Here’s my take on both of these books, and why we need them. They are full of strategies and tactics for us to, at the very least contain, and possibly even curtail our “inner critics”. This handy, dandy persistent nagging voice in our heads is responsible for us staying in ruts, and not embracing our dreams.
You’ve heard me talk about it before, and no doubt will hear my musings on the topic again. I do so because it’s crucial to you living a life that is fulfilling.
A short review of your critic’s game plan:
- It wants to keep you safe
- In this moment you are safe (i.e., not on fire)
- It wants to block anything that might create change (i.e., change could make things worse)
- Distraction is a very good technique keep you where you are!
Can you see this pattern at work in your life? You get close to doing something that might ‘change things’ and then somehow get distracted, or confused, or mired in the process. That is very likely your Inner Critic keeping you firmly planted in the doldrums!
Part of the value of both the books listed is that they give you some practical tactics to break through that cycle and create the life you want.
Also, please note, this is NOT new stuff. We, as humans, have always had these challenges in staying stuck in places that don’t work for us. One of the main reasons for a ‘coach’ is to help us break through that and create the life we want.
So to finish out 2018 and start 2019, how about giving yourself some strategies through one of these books—or other ones you find—that will give you some new tools and perspectives? It just might change things for you!
Ka-ching to a Cool Yule!
Shell Tain, the Untangler

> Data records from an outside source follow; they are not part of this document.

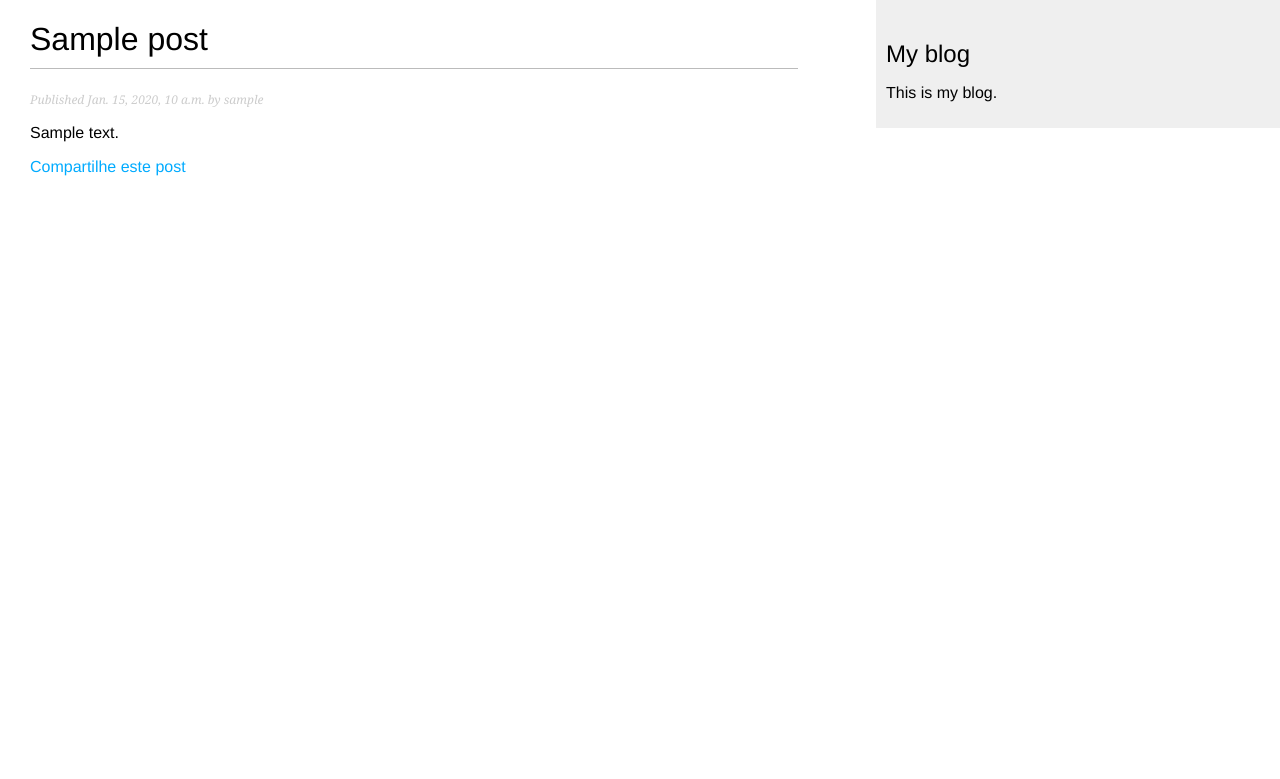
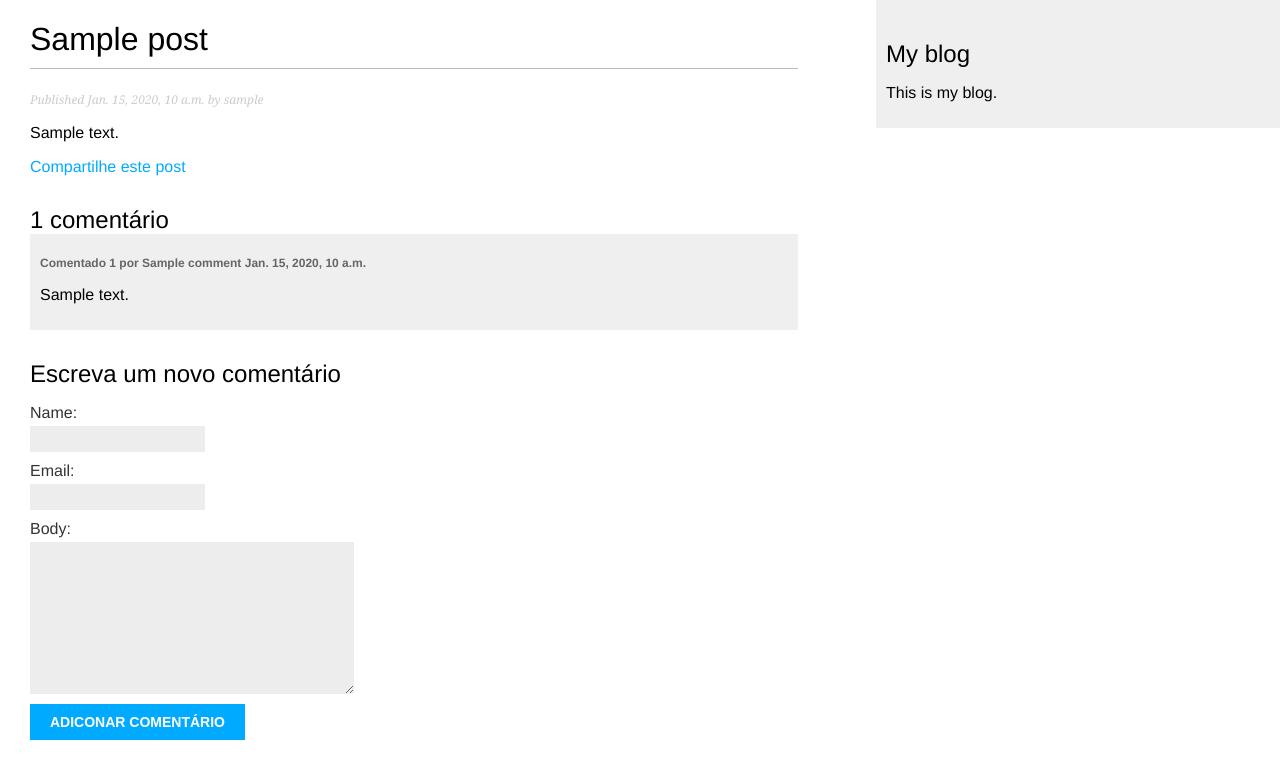
Before and after one commit to heltonteixeira92/blog, a Django app: a page that uses blog/templates/blog/post/detail.html in a window 1280 px wide. Shown: the top 779 px of the page. Run offline with Django 3.2, Linux system fonts and the light colour scheme; tables that the repository leaves empty hold one stand-in row (values such as "Sample post"); parts of the project's set-up code (start-up, migrations or seed data) failed here and were passed over.

Commit message:
add comentários no template detail

```diff
--- a/blog/admin.py
+++ b/blog/admin.py
@@ -12,6 +12,7 @@ class PostAdmin(admin.ModelAdmin):
     date_hierarchy = 'publish'
     ordering = ('status', 'publish')
 
+
 @admin.register(Comment)
 class CommentAdmin(admin.ModelAdmin):
     list_display = ('name', 'email', 'post', 'created', 'active')
--- a/blog/forms.py
+++ b/blog/forms.py
@@ -1,5 +1,5 @@
 from django import forms
-from models import Comment
+from .models import Comment
 
 
 class EmailPostForm(forms.Form):
--- a/blog/templates/blog/post/detail.html
+++ b/blog/templates/blog/post/detail.html
@@ -13,4 +13,33 @@
         Compartilhe este post
         </a>
     </p>
+
+    {% with comments.count as total_comments %}
+    <h2>
+        {{ total_comments }} comentário{{ total_comments|pluralize }}
+    </h2>
+    {% endwith %}
+
+    {% for comment in comments %}
+        <div class="comment">
+            <p class="info">
+                Comentado {{ forloop.counter }} por {{ comment.name }}
+                {{ comment.created }}
+            </p>
+            {{ comment.body|linebreaks }}
+        </div>
+    {% empty %}
+        <p>Sem comentários ainda.</p>
+    {% endfor %}
+
+    {% if new_comment %}
+        <h2> Seu comentário foi feito!</h2>
+    {% else %}
+        <h2> Escreva um novo comentário</h2>
+        <form method="post">
+            {{ comment_form.as_p }}
+            {% csrf_token %}
+            <p><input type="submit" value="Adiconar comentário"></p>
+        </form>
+    {% endif %}
 {% endblock %}
```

Feel free to share any other books that may have helped you avoid the critic’s traps. Give me a call at 503-258-1630 or leave a comment.